*Task instructions*
Print every entry exactly once more, omitting each picture.

● ● ●

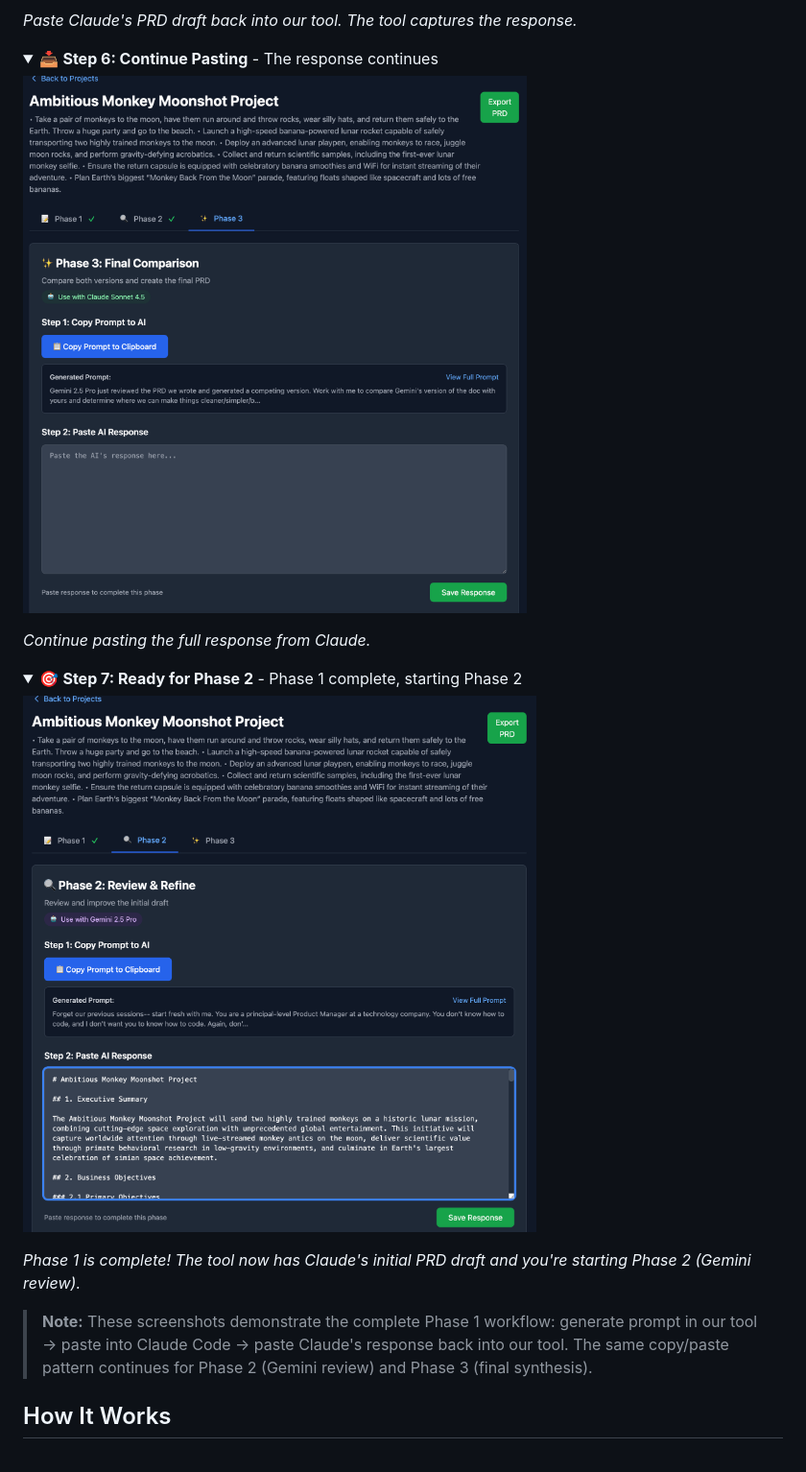
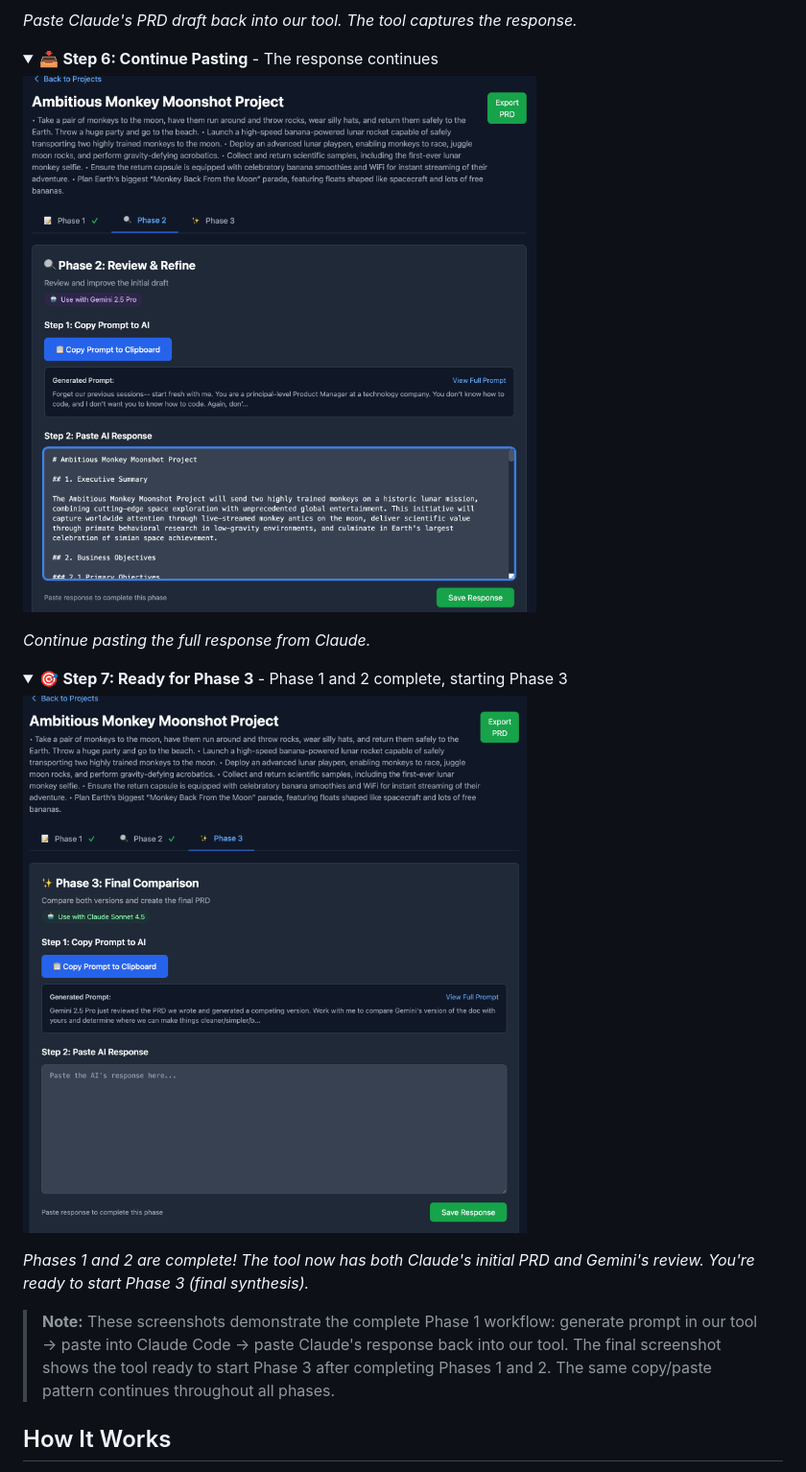
Before and after one commit to bordenet/product-requirements-assistant, a Markdown page: README.md, the part around the change printed below. Shown: that part at 96% size. GitHub-like rendering; pictures changed too: docs/MonkeyMoonshot/06-tool-paste-phase1-continued.png, docs/MonkeyMoonshot/07-phase2-ready.png; folded sections open.

```diff
--- a/README.md
+++ b/README.md
@@ -80,5 +80,5 @@ See the workflow in action with our light-hearted "MonkeyMoonshot" example (Phas
 </details>
 
 <details>
-<summary>🎯 <strong>Step 7: Ready for Phase 2</strong> - Phase 1 complete, starting Phase 2</summary>
+<summary>🎯 <strong>Step 7: Ready for Phase 3</strong> - Phase 1 and 2 complete, starting Phase 3</summary>
 
@@ -86,9 +86,9 @@ See the workflow in action with our light-hearted "MonkeyMoonshot" example (Phas
 
-*Phase 1 is complete! The tool now has Claude's initial PRD draft and you're starting Phase 2 (Gemini review).*
+*Phases 1 and 2 are complete! The tool now has both Claude's initial PRD and Gemini's review. You're ready to start Phase 3 (final synthesis).*
 
 </details>
 
-> **Note:** These screenshots demonstrate the complete Phase 1 workflow: generate prompt in our tool → paste into Claude Code → paste Claude's response back into our tool. The same copy/paste pattern continues for Phase 2 (Gemini review) and Phase 3 (final synthesis).
+> **Note:** These screenshots demonstrate the complete Phase 1 workflow: generate prompt in our tool → paste into Claude Code → paste Claude's response back into our tool. The final screenshot shows the tool ready to start Phase 3 after completing Phases 1 and 2. The same copy/paste pattern continues throughout all phases.
 
 ## How It Works
 
```
Also changed, not shown: other parts of README.md (+1 -1 lines), docs/README.md (+2 -2 lines).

● ● ●

*Result of the exercise*
Before and after one commit to bordenet/product-requirements-assistant, a Markdown page: README.md, the part around the change printed below. Shown: that part at 96% size. GitHub-like rendering; pictures changed too: docs/MonkeyMoonshot/06-tool-paste-phase1-continued.png, docs/MonkeyMoonshot/07-phase2-ready.png; folded sections open.

```diff
--- a/README.md
+++ b/README.md
@@ -80,5 +80,5 @@ See the workflow in action with our light-hearted "MonkeyMoonshot" example (Phas
 </details>
 
 <details>
-<summary>🎯 <strong>Step 7: Ready for Phase 2</strong> - Phase 1 complete, starting Phase 2</summary>
+<summary>🎯 <strong>Step 7: Ready for Phase 3</strong> - Phase 1 and 2 complete, starting Phase 3</summary>
 
@@ -86,9 +86,9 @@ See the workflow in action with our light-hearted "MonkeyMoonshot" example (Phas
 
-*Phase 1 is complete! The tool now has Claude's initial PRD draft and you're starting Phase 2 (Gemini review).*
+*Phases 1 and 2 are complete! The tool now has both Claude's initial PRD and Gemini's review. You're ready to start Phase 3 (final synthesis).*
 
 </details>
 
-> **Note:** These screenshots demonstrate the complete Phase 1 workflow: generate prompt in our tool → paste into Claude Code → paste Claude's response back into our tool. The same copy/paste pattern continues for Phase 2 (Gemini review) and Phase 3 (final synthesis).
+> **Note:** These screenshots demonstrate the complete Phase 1 workflow: generate prompt in our tool → paste into Claude Code → paste Claude's response back into our tool. The final screenshot shows the tool ready to start Phase 3 after completing Phases 1 and 2. The same copy/paste pattern continues throughout all phases.
 
 ## How It Works
 
```
Also changed, not shown: other parts of README.md (+1 -1 lines), docs/README.md (+2 -2 lines).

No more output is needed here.